In 2005, astronomers found a mysterious excess of compact spherical galaxies in the early, distant universe. These galaxies, which appeared about a third the size of similarly shaped ones in our own backyard with a comparable mass, were abundant about 11 billion years ago but seemed to be scarce today. The local universe is dominated by large "elliptical" galaxies – giant clouds of stars with little structure – and disc galaxies like our own Milky Way.
"Pretty much all of the compact massive galaxies were thought to be missing from the nearby universe," says Alister Graham of Swinburne University of Technology in Melbourne, Australia. "Very few compact massive galaxies had been found locally, just a handful."
Much like Earth's dinosaurs were killed by a cosmic collision, computer simulations showed that these dinosaur galaxies of the early universe could have been destroyed through mergers and collisions with each other.
Many astronomers thought this explained the discrepancy – but there was one problem: if there were that many mergers, we should see a lot more of those galaxies orbiting one another and heading towards collisions than we actually do.
"It was known that there are not enough mergers; this was an unexplained problem," says Graham.
Now, Graham and his colleagues think they have an explanation. When they took a closer look at surveys of galaxies in the local universe, they found many had been mischaracterised. More careful analysis of images revealed that 21 galaxies that originally looked like big 3D clouds of stars – "giant elliptical galaxies" – were actually flat 2D disc galaxies with bulges in the middle.
Those bulges have "exactly the same physical mass and compact size as the galaxies in the early universe," Graham says. This suggests that the vast majority of compact spheroids that were thought to have disappeared aren't actually missing – they've just grown a disc, possibly by gathering hydrogen gas and stars from smaller galaxies but without major mergers.
"The original, compact spheroid of stars remains basically unchanged in their centres," says Graham. "They were hiding in plain sight." Astronomers were misled because unless those disc galaxies are facing edge-on to our line of sight, they can look like 3D clouds of stars.
The results suggest that there are 1000 times more of these galaxies in the local universe than previously thought – roughly as many as there were in the early universe.
Graham says at least part of our own galaxy's central bulge may once have been one of these compact galaxies. The disc that formed around it would have contributed some stars to the bulge, as could other processes such as mergers.
Emanuele Daddi at the French Alternative Energies and Atomic Energy Commission was one of the first researchers to notice the apparent excess of compact spherical galaxies in the early universe. "The idea did not occur to us that they could actually be bulges of local [disc galaxies] that had not yet grown their discs," says Daddi. "Neither did the few hundred papers that subsequently studied the problem consider this idea."

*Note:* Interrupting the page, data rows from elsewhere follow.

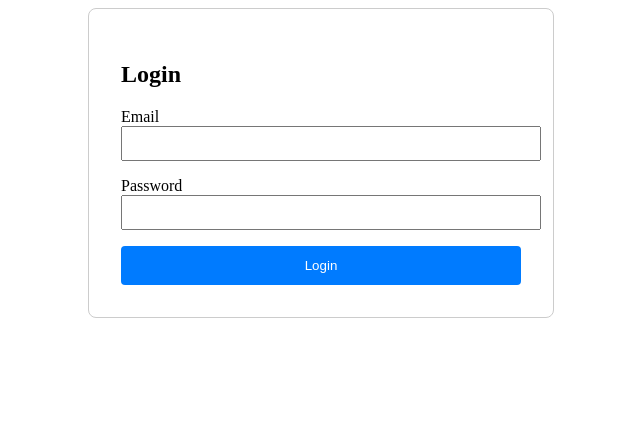
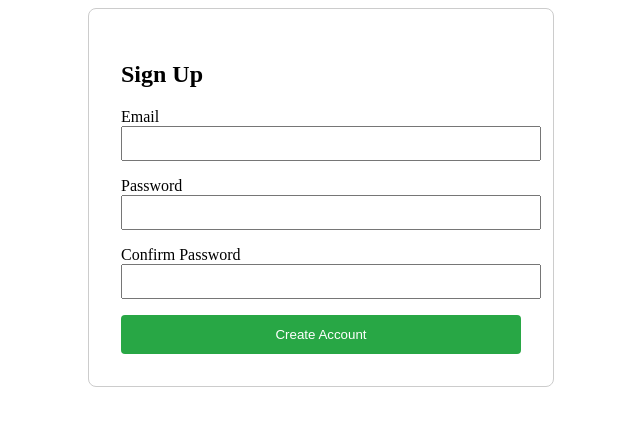
Before and after one commit to TheArtiist/notesPWA, an Angular app: page /signup in a window 1280 px wide. Before the commit this address led to /login. Shown: the top 426 px of the page, without its empty margins (319-959 px from the left). Built offline with nearby package versions, Linux system fonts and the light colour scheme.

Commit message:
main-page component, signup component init

```diff
--- /dev/null
+++ b/src/app/main-page/main-page.component.html
@@ -0,0 +1 @@
+<p>main-page works!</p>
--- /dev/null
+++ b/src/app/signup/signup.component.html
@@ -0,0 +1,25 @@
+<div class="signup-container">
+  <form [formGroup]="signupForm" (ngSubmit)="onSubmit()">
+    <h2>Sign Up</h2>
+
+    <label>Email</label>
+    <input type="email" formControlName="email" />
+    <div *ngIf="email.invalid && email.touched" class="error">
+      Valid email is required.
+    </div>
+
+    <label>Password</label>
+    <input type="password" formControlName="password" />
+    <div *ngIf="password.invalid && password.touched" class="error">
+      Password must be at least 6 characters.
+    </div>
+
+    <label>Confirm Password</label>
+    <input type="password" formControlName="confirmPassword" />
+    <div *ngIf="confirmPassword.invalid && confirmPassword.touched" class="error">
+      Passwords must match.
+    </div>
+
+    <button type="submit" [disabled]="signupForm.invalid">Create Account</button>
+  </form>
+</div>
--- /dev/null
+++ b/src/app/signup/signup.component.scss
@@ -0,0 +1,27 @@
+.signup-container {
+  max-width: 400px;
+  margin: auto;
+  padding: 2rem;
+  border: 1px solid #ccc;
+  border-radius: 8px;
+}
+
+input {
+  width: 100%;
+  margin-bottom: 1rem;
+  padding: 0.5rem;
+}
+
+button {
+  width: 100%;
+  padding: 0.75rem;
+  background-color: #28a745;
+  color: white;
+  border: none;
+  border-radius: 4px;
+}
+
+.error {
+  color: red;
+  font-size: 0.8rem;
+}
--- /dev/null
+++ b/src/app/signup/signup.component.ts
@@ -0,0 +1,50 @@
+import { Component } from '@angular/core';
+import { FormBuilder, FormGroup, Validators } from '@angular/forms';
+import { CommonModule } from '@angular/common';
+import { ReactiveFormsModule } from '@angular/forms';
+
+@Component({
+  selector: 'signup',
+  standalone: true,
+  imports: [CommonModule, ReactiveFormsModule],
+  templateUrl: './signup.component.html',
+  styleUrl: './signup.component.scss'
+})
+
+export class SignupComponent {
+  signupForm: FormGroup;
+
+  constructor(private fb: FormBuilder) {
+    this.signupForm = this.fb.group({
+      email: ['', [Validators.required, Validators.email]],
+      password: ['', [Validators.required, Validators.minLength(6)]],
+      confirmPassword: ['', Validators.required]
+    }, { validators: this.passwordsMatch });
+  }
+
+  get email() {
+    return this.signupForm.get('email')!;
+  }
+
+  get password() {
+    return this.signupForm.get('password')!;
+  }
+
+  get confirmPassword() {
+    return this.signupForm.get('confirmPassword')!;
+  }
+
+  passwordsMatch(form: FormGroup) {
+    const pass = form.get('password')?.value;
+    const confirm = form.get('confirmPassword')?.value;
+    return pass === confirm ? null : { mismatch: true };
+  }
+
+  onSubmit() {
+    if (this.signupForm.valid) {
+      const { email, password } = this.signupForm.value;
+      console.log('Sign-up data:', email, password);
+      // TODO: Send to backend or Firebase
+    }
+  }
+}
--- a/tsconfig.json
+++ b/tsconfig.json
@@ -14,6 +14,7 @@
     "declaration": false,
     "experimentalDecorators": true,
     "moduleResolution": "node",
+    //"ignoreDeprecations": "6.0", //Node warning ignore
     "importHelpers": true,
     "target": "ES2022",
     "module": "ES2022",
```
Also changed, not shown: src/app/app.routes.ts (+10 -0 lines), src/app/main-page/main-page.component.ts (added, +12 -0 lines), src/app/main-page/main-page.component.scss (added), 2 other files (tests, documents, lock files or other folders).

Daddi thinks there is a remaining mystery. The bulges in the nearby galaxies seem larger than those in the early universe, which leaves him with some doubt that this explanation will definitively solve the problem.